Waiting too long between pumping sessions or feedings can be painful and lead to serious infections, Power said. And she said many women can work while pumping — whether it’s working on a legal brief or driving a truck.
Through a separate bill, HB 2341, Power also wants the state to require more employers to provide “reasonable accommodation” to pregnant workers.
That could mean a chair for a cashier who usually must stand, or light duty for a worker who can’t lift heavy items, or more frequent breaks to use the bathroom.
Right now, Oregon salaried workers at firms with fewer than 25 employees don’t have a legal right to such accommodations.
“I can go ahead ask my employer for that without things going horribly south and be worried about losing my job,” Power said of her proposal.
Under Power’s bill, employers who would face “undue hardship” to accommodate pregnant workers wouldn’t have to comply.
Courts have defined what it means for an employer to face an undue hardship and what accommodations are considered reasonable under law, Power said.
State lawmakers are increasingly trying to address obstacles that pregnant women and new parents face in the workplace. The Legislature is also considering a statewide paid leave policy for caregivers.
Last June, The New York Times brought national attention to the issue when it published a sweeping investigation finding that discrimination against pregnant women was widespread in the nation’s largest companies.
Twenty-three states and the District of Columbia have laws that go beyond the protections of the federal Pregnancy Discrimination Act of 1978.
Several members of the House Business and Labor Committee, where Power testified Monday, said they wanted to support working mothers, but expressed concerns about the impact on employers.
“I’m in this in-between of understanding the hardships of being very pregnant, and also understanding the hardships of what that accommodation looks like,” said Rep. Shelly Boshart Davis, R-Albany, who said Power’s testimony on Monday brought back memories of her pregnancy in 2007. “And I think sometimes an accommodation to one person looks different than an accommodation to another person. So I’ll definitely work through that with you and would love to be able to come to an understanding together.”
Amanda Dalton, a lobbyist with the Northwest Grocery Association, testified that her organization was concerned that the proposals could conflict with recent state laws that require employers to notify employees of their schedules in advance.
“We do have some concerns with our employers being required to provide scheduling accommodations and kind of putting us in a position where we’re complying with both laws, or being forced to violate one law, or being forced to pay penalty pay as we move schedules around,” Dalton said.
Power said a clearer set of accommodations for pregnant workers could have long-term implications, enabling more women to work through their child-rearing years and helping kids reap the benefits of healthy pregnancies and breastfeeding.
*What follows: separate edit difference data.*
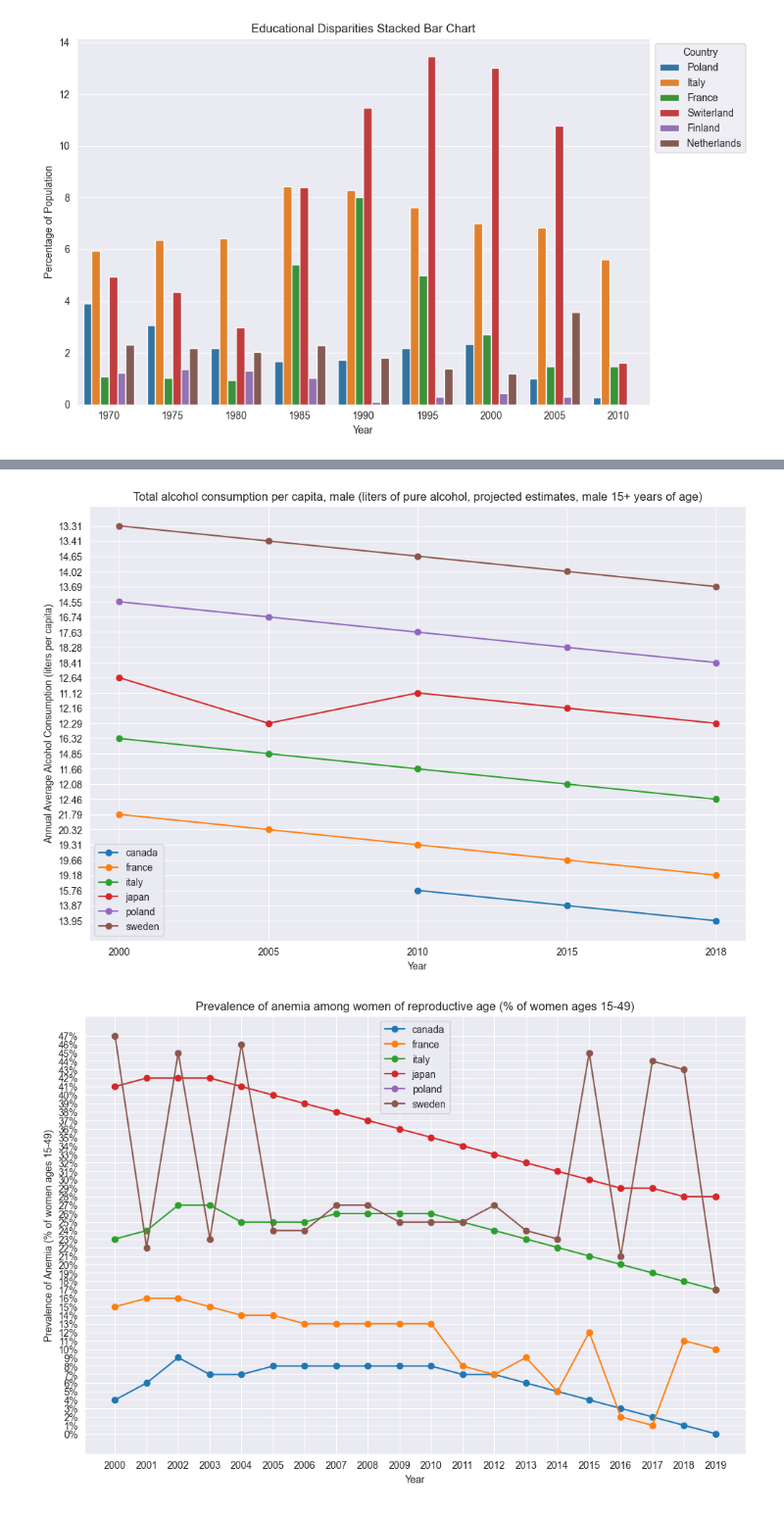
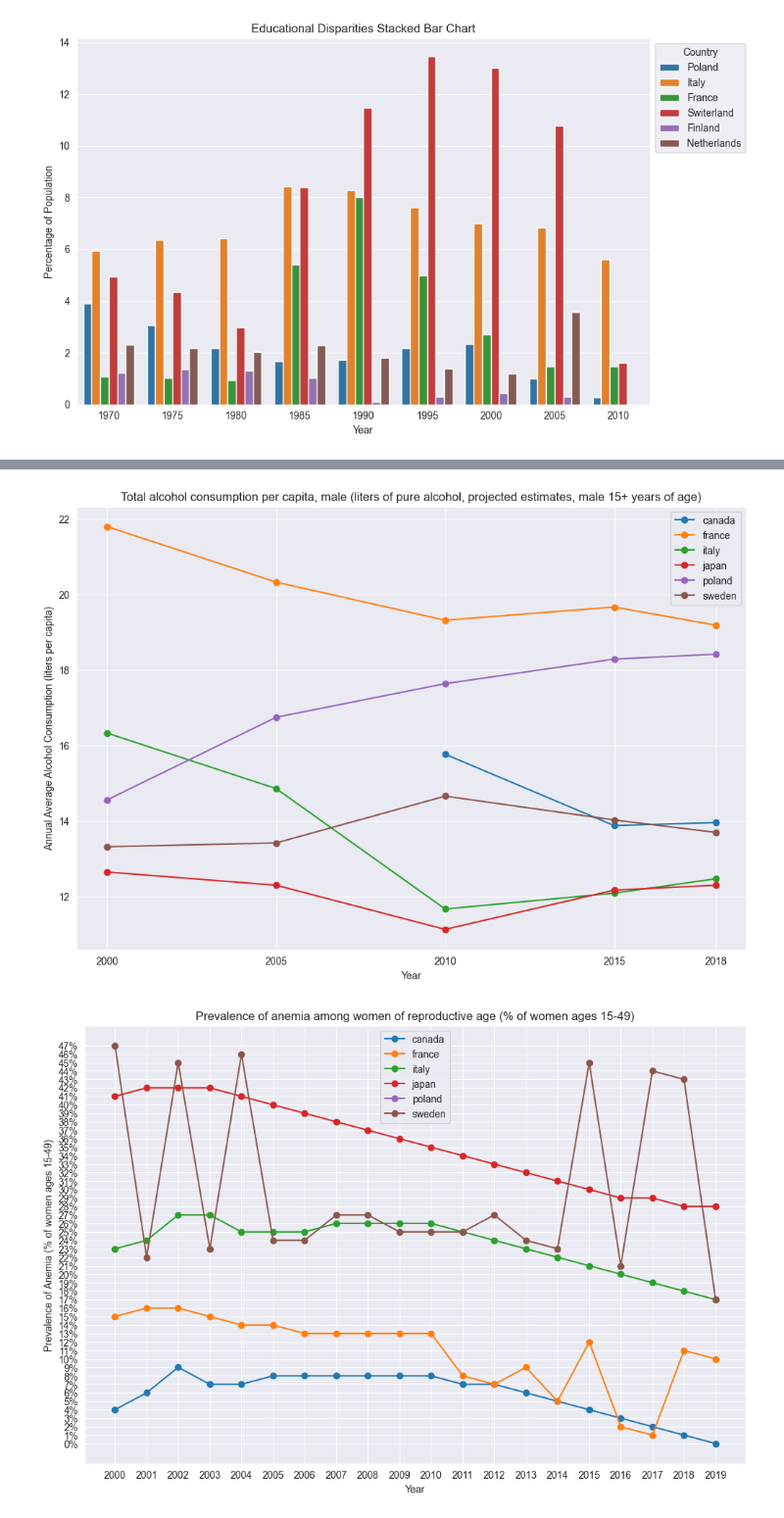
Before and after one commit to DuQer/HealthEducationVisualization, a Jupyter notebook: main.ipynb, the cells around one changed output, grey strips where cells are left out. Shown at 98% size. Saved outputs shown, nothing was run; the diff lists cells and outputs as text; code cells hidden in the pictures.

Commit message:
Fixed setting copy warning and corrected issues with axis values.

```diff
--- a/main.ipynb
+++ b/main.ipynb
@@ -163,8 +164,8 @@ plt.figure(figsize=(12, 8))
 
 for country in selected_countries:
     selected_data = lista_health[country][lista_health[country]['Indicator Name'] == indicator_name]
-    selected_data['Year'] = pd.to_numeric(selected_data['Year'])
-    selected_data['Value'] = pd.to_numeric(selected_data['Value'])
+    selected_data.loc[:, 'Year'] = pd.to_numeric(selected_data['Year'])
+    selected_data.loc[:, 'Value'] = pd.to_numeric(selected_data['Value'])
     selected_data = selected_data.sort_values(by='Year')
     plt.plot(selected_data['Year'][::-1], selected_data['Value'], marker='o', linestyle='-', label=country)
 
@@ -174,7 +175,6 @@ plt.ylabel('Value')
 plt.legend()
 plt.grid(True)
 
-# Formatowanie etykiet osi X
 plt.xticks(selected_data['Year'].astype(int))
 
 plt.show()
@@ -193,23 +183,25 @@ See the caveats in the documentation: https://pandas.pydata.org/pandas-docs/stab
 # %%
 indicator_name = "Total alcohol consumption per capita, male (liters of pure alcohol, projected estimates, male 15+ years of age)"
 plt.figure(figsize=(12, 8))
 
 for country in selected_countries:
     selected_data = lista_health[country][lista_health[country]['Indicator Name'] == indicator_name]
-    selected_data = selected_data.sort_values(by='Year', ascending=False)
+    selected_data.loc[:, 'Year'] = pd.to_numeric(selected_data['Year'])
+    selected_data.loc[:, 'Value'] = pd.to_numeric(selected_data['Value'])
+    selected_data = selected_data.sort_values(by='Year', ascending=True)
     plt.plot(selected_data['Year'], selected_data['Value'], marker='o', linestyle='-', label=country)
 
 plt.title(indicator_name)
 plt.xlabel('Year')
 plt.ylabel('Annual Average Alcohol Consumption (liters per capita)')
 plt.legend()
 plt.grid(True)
 
-plt.gca().invert_xaxis()
+plt.xticks(selected_data['Year'].astype(int))
 
 plt.show()
 # %% [output]
-[figure, old version]
+[figure, new version]
 # %%
 indicator_name = "Prevalence of anemia among women of reproductive age (% of women ages 15-49)"
 
```
Also changed, not shown: parts of 3 cells of this notebook.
“We don’t get there if women don’t feel supported in the work place as equally as men,” Power said. “The default in society, for a lot of people, that this is a burden on employers rather than a benefit to society as a whole.”